▸ Directions: Word for word, copy the entire listing.

━━━━━ Extracted records ━━━━━

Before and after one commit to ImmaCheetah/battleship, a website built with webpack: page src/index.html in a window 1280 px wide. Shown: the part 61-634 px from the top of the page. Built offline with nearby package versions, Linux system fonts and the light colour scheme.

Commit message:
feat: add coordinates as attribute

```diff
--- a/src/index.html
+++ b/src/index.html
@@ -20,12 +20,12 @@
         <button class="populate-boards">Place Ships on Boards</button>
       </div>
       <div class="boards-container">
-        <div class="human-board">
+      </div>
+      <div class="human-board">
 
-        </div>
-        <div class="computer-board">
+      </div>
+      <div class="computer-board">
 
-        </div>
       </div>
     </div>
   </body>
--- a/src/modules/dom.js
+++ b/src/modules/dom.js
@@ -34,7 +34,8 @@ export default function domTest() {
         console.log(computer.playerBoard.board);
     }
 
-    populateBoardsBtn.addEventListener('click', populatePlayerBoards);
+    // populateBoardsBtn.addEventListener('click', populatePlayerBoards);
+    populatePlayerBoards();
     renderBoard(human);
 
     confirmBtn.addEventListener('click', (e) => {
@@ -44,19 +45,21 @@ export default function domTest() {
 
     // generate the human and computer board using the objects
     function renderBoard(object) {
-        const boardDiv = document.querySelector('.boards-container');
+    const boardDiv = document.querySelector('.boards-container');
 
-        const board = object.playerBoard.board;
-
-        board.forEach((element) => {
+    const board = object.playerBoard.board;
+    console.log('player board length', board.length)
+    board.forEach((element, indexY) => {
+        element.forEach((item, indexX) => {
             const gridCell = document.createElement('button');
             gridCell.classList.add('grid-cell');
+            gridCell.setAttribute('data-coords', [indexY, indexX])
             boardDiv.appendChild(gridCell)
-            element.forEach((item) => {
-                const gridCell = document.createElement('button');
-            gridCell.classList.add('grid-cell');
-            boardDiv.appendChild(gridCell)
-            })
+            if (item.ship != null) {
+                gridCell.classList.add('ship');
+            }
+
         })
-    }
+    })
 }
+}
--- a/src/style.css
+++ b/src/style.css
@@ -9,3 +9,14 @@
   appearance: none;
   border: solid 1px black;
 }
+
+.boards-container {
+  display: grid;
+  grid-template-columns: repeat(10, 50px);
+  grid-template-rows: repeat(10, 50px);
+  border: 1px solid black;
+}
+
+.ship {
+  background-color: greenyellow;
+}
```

━━━━━

▸ Finished task:
Before and after one commit to ImmaCheetah/battleship, a website built with webpack: page src/index.html in a window 1280 px wide. Shown: the part 61-634 px from the top of the page. Built offline with nearby package versions, Linux system fonts and the light colour scheme.

Commit message:
feat: add coordinates as attribute

```diff
--- a/src/index.html
+++ b/src/index.html
@@ -20,12 +20,12 @@
         <button class="populate-boards">Place Ships on Boards</button>
       </div>
       <div class="boards-container">
-        <div class="human-board">
+      </div>
+      <div class="human-board">
 
-        </div>
-        <div class="computer-board">
+      </div>
+      <div class="computer-board">
 
-        </div>
       </div>
     </div>
   </body>
--- a/src/modules/dom.js
+++ b/src/modules/dom.js
@@ -34,7 +34,8 @@ export default function domTest() {
         console.log(computer.playerBoard.board);
     }
 
-    populateBoardsBtn.addEventListener('click', populatePlayerBoards);
+    // populateBoardsBtn.addEventListener('click', populatePlayerBoards);
+    populatePlayerBoards();
     renderBoard(human);
 
     confirmBtn.addEventListener('click', (e) => {
@@ -44,19 +45,21 @@ export default function domTest() {
 
     // generate the human and computer board using the objects
     function renderBoard(object) {
-        const boardDiv = document.querySelector('.boards-container');
+    const boardDiv = document.querySelector('.boards-container');
 
-        const board = object.playerBoard.board;
-
-        board.forEach((element) => {
+    const board = object.playerBoard.board;
+    console.log('player board length', board.length)
+    board.forEach((element, indexY) => {
+        element.forEach((item, indexX) => {
             const gridCell = document.createElement('button');
             gridCell.classList.add('grid-cell');
+            gridCell.setAttribute('data-coords', [indexY, indexX])
             boardDiv.appendChild(gridCell)
-            element.forEach((item) => {
-                const gridCell = document.createElement('button');
-            gridCell.classList.add('grid-cell');
-            boardDiv.appendChild(gridCell)
-            })
+            if (item.ship != null) {
+                gridCell.classList.add('ship');
+            }
+
         })
-    }
+    })
 }
+}
--- a/src/style.css
+++ b/src/style.css
@@ -9,3 +9,14 @@
   appearance: none;
   border: solid 1px black;
 }
+
+.boards-container {
+  display: grid;
+  grid-template-columns: repeat(10, 50px);
+  grid-template-rows: repeat(10, 50px);
+  border: 1px solid black;
+}
+
+.ship {
+  background-color: greenyellow;
+}
```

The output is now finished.